When that time of the month rolls around, most people want nothing more than to plant themselves on the couch armed with a stash of snacks and a heating pad. But as tempting as that sounds, science suggests doing just the opposite may benefit us far more.
Adidas’ Stay In Play - Pe(riod) Lesson Plan, which was developed with Dr. Georgie Bruinvels of Orreco, explains that not only can exercising on your period combat pain and uncomfortable period symptoms, but pairing specific types of exercise with different phases of your cycle can help you get the most out of training and, ultimately, boost your performance.
A whole menstrual cycle can last anywhere from 21 to 35 days and then repeats. It includes four main phases, and while the length of each phase can vary from person to person, there are ways to use each phase to your advantage. Read on for the how and why of planning your fitness routine around your cycle and what to wear to feel unstoppable through it all.
The bottom line is, workout effectiveness can range throughout the month because of the different hormones that rise and fall during your cycle. It's why you may find yourself hardcore struggling during a typical workout right before your period. Or why you may be bursting with energy two weeks into your cycle.

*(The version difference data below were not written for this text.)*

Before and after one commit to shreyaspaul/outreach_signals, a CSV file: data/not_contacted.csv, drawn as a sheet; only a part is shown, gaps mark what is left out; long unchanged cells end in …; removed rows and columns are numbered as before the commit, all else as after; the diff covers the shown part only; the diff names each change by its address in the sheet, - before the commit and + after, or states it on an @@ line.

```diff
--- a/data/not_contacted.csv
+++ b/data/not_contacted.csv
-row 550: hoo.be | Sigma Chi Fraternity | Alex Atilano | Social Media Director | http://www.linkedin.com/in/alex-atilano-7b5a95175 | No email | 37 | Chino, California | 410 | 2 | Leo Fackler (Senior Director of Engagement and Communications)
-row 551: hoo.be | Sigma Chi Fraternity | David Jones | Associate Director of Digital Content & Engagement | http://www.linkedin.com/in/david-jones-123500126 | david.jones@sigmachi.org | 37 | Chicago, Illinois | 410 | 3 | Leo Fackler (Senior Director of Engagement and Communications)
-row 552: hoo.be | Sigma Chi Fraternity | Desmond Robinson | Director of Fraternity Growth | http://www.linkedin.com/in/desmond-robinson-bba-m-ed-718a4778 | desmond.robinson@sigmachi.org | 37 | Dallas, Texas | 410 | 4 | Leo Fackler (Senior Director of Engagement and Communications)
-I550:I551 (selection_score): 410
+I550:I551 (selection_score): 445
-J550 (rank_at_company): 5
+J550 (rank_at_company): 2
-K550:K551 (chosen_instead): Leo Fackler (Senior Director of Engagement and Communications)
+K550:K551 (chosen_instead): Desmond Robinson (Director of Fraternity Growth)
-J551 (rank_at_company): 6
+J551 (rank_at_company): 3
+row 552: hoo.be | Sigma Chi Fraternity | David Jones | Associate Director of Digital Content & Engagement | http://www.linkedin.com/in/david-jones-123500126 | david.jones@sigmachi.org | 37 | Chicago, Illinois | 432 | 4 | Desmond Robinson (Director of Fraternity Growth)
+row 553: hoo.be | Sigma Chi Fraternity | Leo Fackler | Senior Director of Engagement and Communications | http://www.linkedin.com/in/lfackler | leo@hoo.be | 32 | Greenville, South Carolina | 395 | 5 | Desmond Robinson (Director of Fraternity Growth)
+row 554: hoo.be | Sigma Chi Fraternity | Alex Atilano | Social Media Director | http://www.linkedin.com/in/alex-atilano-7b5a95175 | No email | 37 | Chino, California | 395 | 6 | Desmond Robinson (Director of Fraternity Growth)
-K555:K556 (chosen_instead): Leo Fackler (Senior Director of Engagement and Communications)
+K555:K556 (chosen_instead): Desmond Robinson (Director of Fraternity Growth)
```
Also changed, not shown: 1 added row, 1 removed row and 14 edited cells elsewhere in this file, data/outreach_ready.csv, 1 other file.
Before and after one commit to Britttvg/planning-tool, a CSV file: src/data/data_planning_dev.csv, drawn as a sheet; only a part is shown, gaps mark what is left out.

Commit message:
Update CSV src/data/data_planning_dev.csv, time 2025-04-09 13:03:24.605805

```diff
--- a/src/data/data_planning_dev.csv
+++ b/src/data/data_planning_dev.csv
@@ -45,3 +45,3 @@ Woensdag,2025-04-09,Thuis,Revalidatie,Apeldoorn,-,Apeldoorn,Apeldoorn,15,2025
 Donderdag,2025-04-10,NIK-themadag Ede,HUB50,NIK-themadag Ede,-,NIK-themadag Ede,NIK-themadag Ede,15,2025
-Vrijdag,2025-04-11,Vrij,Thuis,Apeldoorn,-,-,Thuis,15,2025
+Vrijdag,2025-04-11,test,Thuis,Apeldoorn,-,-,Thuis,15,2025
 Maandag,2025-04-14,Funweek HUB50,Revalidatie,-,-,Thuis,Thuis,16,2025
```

Here's a brief breakdown: in the first half of the month right after menstruation (aka the follicular phase), oestrogen rises, which, in turn, provides you with extra energy and stamina. During the second half of your cycle, the luteal phase, there is lots of progesterone and oestrogen circulating around your body. As a result, you may feel that your breathing rate increases a little, or you might feel a bit hungrier. During this time, longer, slower activities such as swimming, running, hiking or cycling, may make you feel your best.
Knowing when these days are and what to look out for can help your workouts reach maximum effectiveness. At the same time, you'll be giving your body what it needs, exactly when it needs it.
Feeling comfortable and confident is always important when exercising, but it's especially important during your period — the menstruation phase. The last thing you should have to worry about is leaks, stains, or feeling unprepared. After all, being active during your period is good for you. Adidas knows this, which is why the brand spent over two years developing the new TechFit Period Proof Tights. These workout tights feature an absorbent layer to help protect against leaks when worn with a tampon or pad.
These period tights provide an added layer of protection using something called Flow Shield technology. Along with a set of absorbent layers and a membrane, there's a bonding frame that holds each layer together, keeping the tights in place. And just like that, you can work out right before, during, or right after your period without fear.
Adidas found that teenage girls drop out of sports at an alarming rate, and one of their biggest reasons for doing so is fear of period leakage. With TechFit Period Proof tights, the goal is to keep athletes in sports and to not let anything get in the way of achieving their fitness success.
When syncing your workouts with your cycle, the most important thing you can do is listen to your body. Your cycle begins with your period, which is the menstruation phase. During this time, hormone levels drop, which can affect your energy and increase cravings.
You're most likely feeling fatigued and aren't interested in much physical activity. However, continuing to move may actually ease your period symptoms and counteract cramping. If you so choose, now's the time to decrease the intensity of your workouts but keep active with walks or jogs, restorative yoga, and strength-training sessions with lighter weights.
Next is the follicular phase, which is characterized by the week-and-a-half or so after you stop bleeding. The Stay in Play Lesson Plan suggests that this is the best time to practice full-body strength training, compared with other times of the month. Your endurance and energy significantly increase during this phase, making it a prime time for going hard and upping your intensity. Try upping your reps, your weight, or your duration during a HIIT workout or interval run. At the same time, though, you may also be more prone to injury. So make sure to extend your warmup time, and don't skip your cooldown, either.
The next phase is the luteal phase, which is when your body produces a lot of both progesterone and oestrogen. Progesterone causes your body temperature to increase a little bit and can also increase your breathing rate, so it's important to keep cool and hydrated.
In addition, you may feel hungrier as your body is working hard to thicken and prepare the uterus lining. Try longer, slower activities like swimming, running, hiking, or cycling. Flexibility-based exercises like gymnastics, dancing, or aerobics are also helpful.
Finally, in the premenstrual phase, you may experience PMS. This could include feeling more emotional or tired, or experiencing an overall lower mood. You may want to skip your workout, which is OK, but, for a more comfortable period, studies suggest it's important to work out throughout your entire cycle. Schedule rest days, but when you're up for it, keep active with feel-good movement such as restorative yoga, a low-intensity hike, or even a deep-stretch class.
Shop adidas TechFit Period Proof Tights:
You can access the Stay In Play - Pe(riod) Lesson Plan here.
Disclaimer: The aim of this lesson is to help you learn more about how to look after yourself and become more in-tune with your body. It is intended for informational purposes only, and should not be viewed as a substitute for professional medical advice or treatment. If you believe you may be experiencing a medical condition or emergency, you should consult with a physician or other qualified medical professional promptly.